TASK ITEM:
From start to end, print the entire listing below exactly.

DATA FOR PROCESSING:
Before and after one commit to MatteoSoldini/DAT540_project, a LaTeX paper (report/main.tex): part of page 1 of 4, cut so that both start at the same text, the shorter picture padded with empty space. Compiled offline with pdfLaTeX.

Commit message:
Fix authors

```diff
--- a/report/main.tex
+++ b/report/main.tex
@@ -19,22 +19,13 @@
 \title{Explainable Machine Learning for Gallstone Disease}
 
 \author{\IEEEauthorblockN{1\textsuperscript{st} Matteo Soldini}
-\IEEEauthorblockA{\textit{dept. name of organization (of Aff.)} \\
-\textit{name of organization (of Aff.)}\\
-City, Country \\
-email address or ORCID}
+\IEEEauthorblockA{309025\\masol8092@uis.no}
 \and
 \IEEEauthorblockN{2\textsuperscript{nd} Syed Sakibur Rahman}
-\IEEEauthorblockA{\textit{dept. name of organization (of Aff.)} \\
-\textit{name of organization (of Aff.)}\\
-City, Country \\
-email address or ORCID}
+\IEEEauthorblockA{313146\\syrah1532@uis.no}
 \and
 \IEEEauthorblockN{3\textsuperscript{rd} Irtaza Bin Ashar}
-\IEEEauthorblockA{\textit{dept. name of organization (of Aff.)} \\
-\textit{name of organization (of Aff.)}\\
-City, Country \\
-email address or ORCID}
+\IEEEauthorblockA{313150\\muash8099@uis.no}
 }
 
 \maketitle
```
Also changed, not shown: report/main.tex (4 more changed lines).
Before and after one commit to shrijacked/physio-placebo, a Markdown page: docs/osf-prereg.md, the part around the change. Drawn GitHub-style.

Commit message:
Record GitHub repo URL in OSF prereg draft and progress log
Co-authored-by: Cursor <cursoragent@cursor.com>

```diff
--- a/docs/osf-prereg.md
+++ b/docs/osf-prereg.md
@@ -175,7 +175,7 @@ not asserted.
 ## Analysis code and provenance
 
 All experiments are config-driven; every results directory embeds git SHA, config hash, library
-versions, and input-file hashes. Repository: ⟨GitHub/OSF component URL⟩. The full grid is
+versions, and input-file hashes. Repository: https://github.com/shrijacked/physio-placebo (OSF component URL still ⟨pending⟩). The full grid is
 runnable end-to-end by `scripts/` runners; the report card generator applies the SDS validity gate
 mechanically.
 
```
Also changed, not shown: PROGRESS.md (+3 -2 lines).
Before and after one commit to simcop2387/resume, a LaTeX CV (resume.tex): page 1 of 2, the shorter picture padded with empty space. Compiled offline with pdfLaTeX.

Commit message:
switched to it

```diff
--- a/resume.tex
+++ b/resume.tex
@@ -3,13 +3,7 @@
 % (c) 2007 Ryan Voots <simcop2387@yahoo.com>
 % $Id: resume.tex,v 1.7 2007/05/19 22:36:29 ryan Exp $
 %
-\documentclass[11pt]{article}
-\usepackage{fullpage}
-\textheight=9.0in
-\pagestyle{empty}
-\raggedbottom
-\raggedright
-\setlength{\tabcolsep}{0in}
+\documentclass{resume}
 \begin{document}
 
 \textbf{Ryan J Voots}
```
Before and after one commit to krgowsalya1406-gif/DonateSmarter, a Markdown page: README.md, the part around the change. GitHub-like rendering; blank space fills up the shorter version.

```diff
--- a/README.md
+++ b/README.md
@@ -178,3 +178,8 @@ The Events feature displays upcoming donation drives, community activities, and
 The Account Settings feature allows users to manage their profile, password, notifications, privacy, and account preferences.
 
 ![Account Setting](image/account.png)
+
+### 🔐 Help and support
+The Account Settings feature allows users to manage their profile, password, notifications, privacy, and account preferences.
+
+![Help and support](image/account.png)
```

EXPECTED ANSWER:
Before and after one commit to MatteoSoldini/DAT540_project, a LaTeX paper (report/main.tex): part of page 1 of 4, cut so that both start at the same text, the shorter picture padded with empty space. Compiled offline with pdfLaTeX.

Commit message:
Fix authors

```diff
--- a/report/main.tex
+++ b/report/main.tex
@@ -19,22 +19,13 @@
 \title{Explainable Machine Learning for Gallstone Disease}
 
 \author{\IEEEauthorblockN{1\textsuperscript{st} Matteo Soldini}
-\IEEEauthorblockA{\textit{dept. name of organization (of Aff.)} \\
-\textit{name of organization (of Aff.)}\\
-City, Country \\
-email address or ORCID}
+\IEEEauthorblockA{309025\\masol8092@uis.no}
 \and
 \IEEEauthorblockN{2\textsuperscript{nd} Syed Sakibur Rahman}
-\IEEEauthorblockA{\textit{dept. name of organization (of Aff.)} \\
-\textit{name of organization (of Aff.)}\\
-City, Country \\
-email address or ORCID}
+\IEEEauthorblockA{313146\\syrah1532@uis.no}
 \and
 \IEEEauthorblockN{3\textsuperscript{rd} Irtaza Bin Ashar}
-\IEEEauthorblockA{\textit{dept. name of organization (of Aff.)} \\
-\textit{name of organization (of Aff.)}\\
-City, Country \\
-email address or ORCID}
+\IEEEauthorblockA{313150\\muash8099@uis.no}
 }
 
 \maketitle
```
Also changed, not shown: report/main.tex (4 more changed lines).
Before and after one commit to shrijacked/physio-placebo, a Markdown page: docs/osf-prereg.md, the part around the change. Drawn GitHub-style.

Commit message:
Record GitHub repo URL in OSF prereg draft and progress log
Co-authored-by: Cursor <cursoragent@cursor.com>

```diff
--- a/docs/osf-prereg.md
+++ b/docs/osf-prereg.md
@@ -175,7 +175,7 @@ not asserted.
 ## Analysis code and provenance
 
 All experiments are config-driven; every results directory embeds git SHA, config hash, library
-versions, and input-file hashes. Repository: ⟨GitHub/OSF component URL⟩. The full grid is
+versions, and input-file hashes. Repository: https://github.com/shrijacked/physio-placebo (OSF component URL still ⟨pending⟩). The full grid is
 runnable end-to-end by `scripts/` runners; the report card generator applies the SDS validity gate
 mechanically.
 
```
Also changed, not shown: PROGRESS.md (+3 -2 lines).
Before and after one commit to simcop2387/resume, a LaTeX CV (resume.tex): page 1 of 2, the shorter picture padded with empty space. Compiled offline with pdfLaTeX.

Commit message:
switched to it

```diff
--- a/resume.tex
+++ b/resume.tex
@@ -3,13 +3,7 @@
 % (c) 2007 Ryan Voots <simcop2387@yahoo.com>
 % $Id: resume.tex,v 1.7 2007/05/19 22:36:29 ryan Exp $
 %
-\documentclass[11pt]{article}
-\usepackage{fullpage}
-\textheight=9.0in
-\pagestyle{empty}
-\raggedbottom
-\raggedright
-\setlength{\tabcolsep}{0in}
+\documentclass{resume}
 \begin{document}
 
 \textbf{Ryan J Voots}
```
Before and after one commit to krgowsalya1406-gif/DonateSmarter, a Markdown page: README.md, the part around the change. GitHub-like rendering; blank space fills up the shorter version.

```diff
--- a/README.md
+++ b/README.md
@@ -178,3 +178,8 @@ The Events feature displays upcoming donation drives, community activities, and
 The Account Settings feature allows users to manage their profile, password, notifications, privacy, and account preferences.
 
 ![Account Setting](image/account.png)
+
+### 🔐 Help and support
+The Account Settings feature allows users to manage their profile, password, notifications, privacy, and account preferences.
+
+![Help and support](image/account.png)
```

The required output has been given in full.